Doctor and patient (illustrative)..
(photo credit: INGIMAGE)
The Health and Finance ministries’ program to shorten queues for patients waiting for procedures in public hospital and health fund clinics has been launched.
The aim of the program is to strengthen the public health system while reducing unnecessary use of private medical facilities.
Health Minister Ya’acov Litzman and Finance Minister Moshe Kahlon said last week that they were determined to reduce red tape and increase egalitarianism in the receipt of healthcare.
The four public health funds received NIS 280 million from the Treasury to carry out more elective (non-emergency) operations by increasing staff, incentives and the number of shifts. By making such surgeries and consultations more accessible, fewer people will use their private and supplementary health insurance policies (through the four health funds) and their own wallets for undergoing such procedures in private medical institutions, Litzman and Kahlon said. The health funds also bought more equipment and computers to improve accessibility.
Those public health insurers that shorten their queues will get bonuses. The ministries said the queues will be shortened already before the end of 2016, with the process due to be intensified in 2017. The public hospitals will thus become more competitive with the private hospitals and clinics, whose main advantage has been speedy treatment.
The ministries said they will set aside NIS 780m. for this purpose in 2017.

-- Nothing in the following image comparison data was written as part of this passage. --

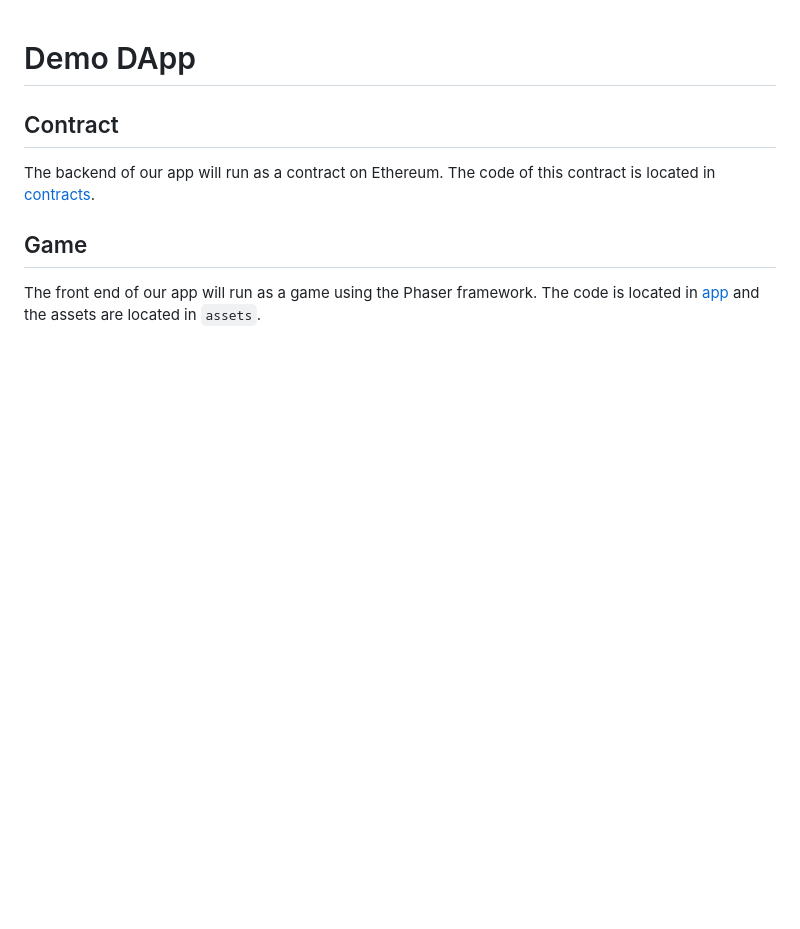
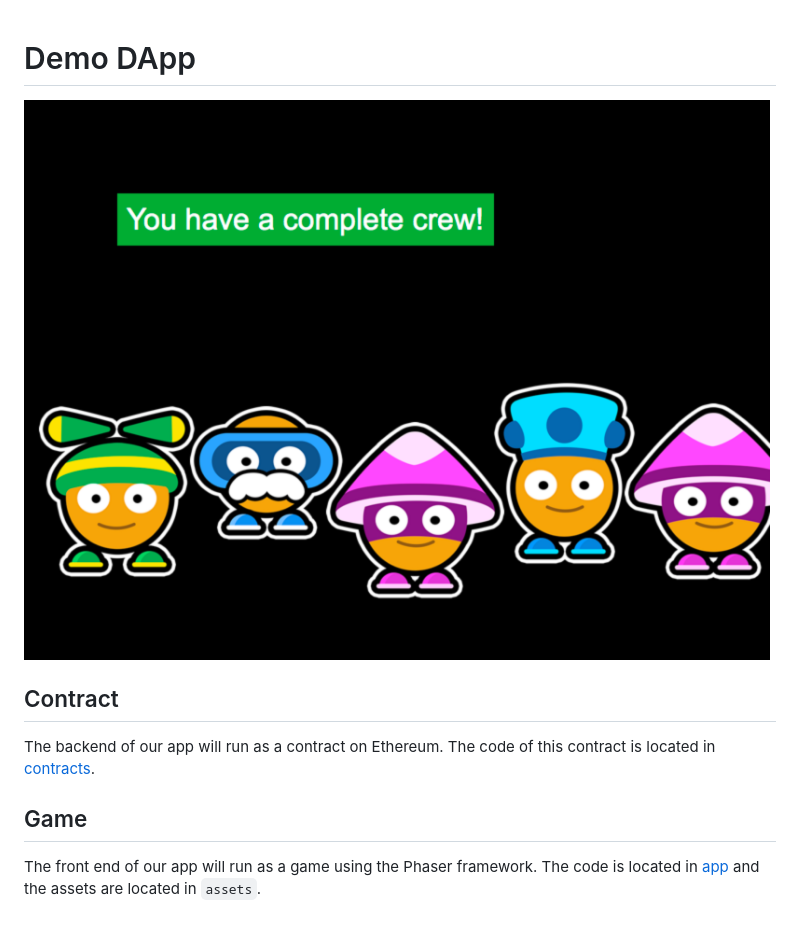
Before and after one commit to BitskiCo/example-dapp-game, a Markdown page: README.md, the part around the change. Rendered like a GitHub page; pictures changed too: assets/screenshot.png (added); blank space fills up the shorter version.

Commit message:
Add screenshot

```diff
--- a/README.md
+++ b/README.md
@@ -1,4 +1,6 @@
 # Demo DApp
+
+![Screenshot](assets/screenshot.png)
 
 ## Contract
 
```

There has been a steady erosion in the use of public medical institutions in recent years, as private ones – often staffed by doctors from public hospitals working after hours – took advantage of long waits for public treatment. This led to a significant increase in out-of-pocket payments and individual health expenditures.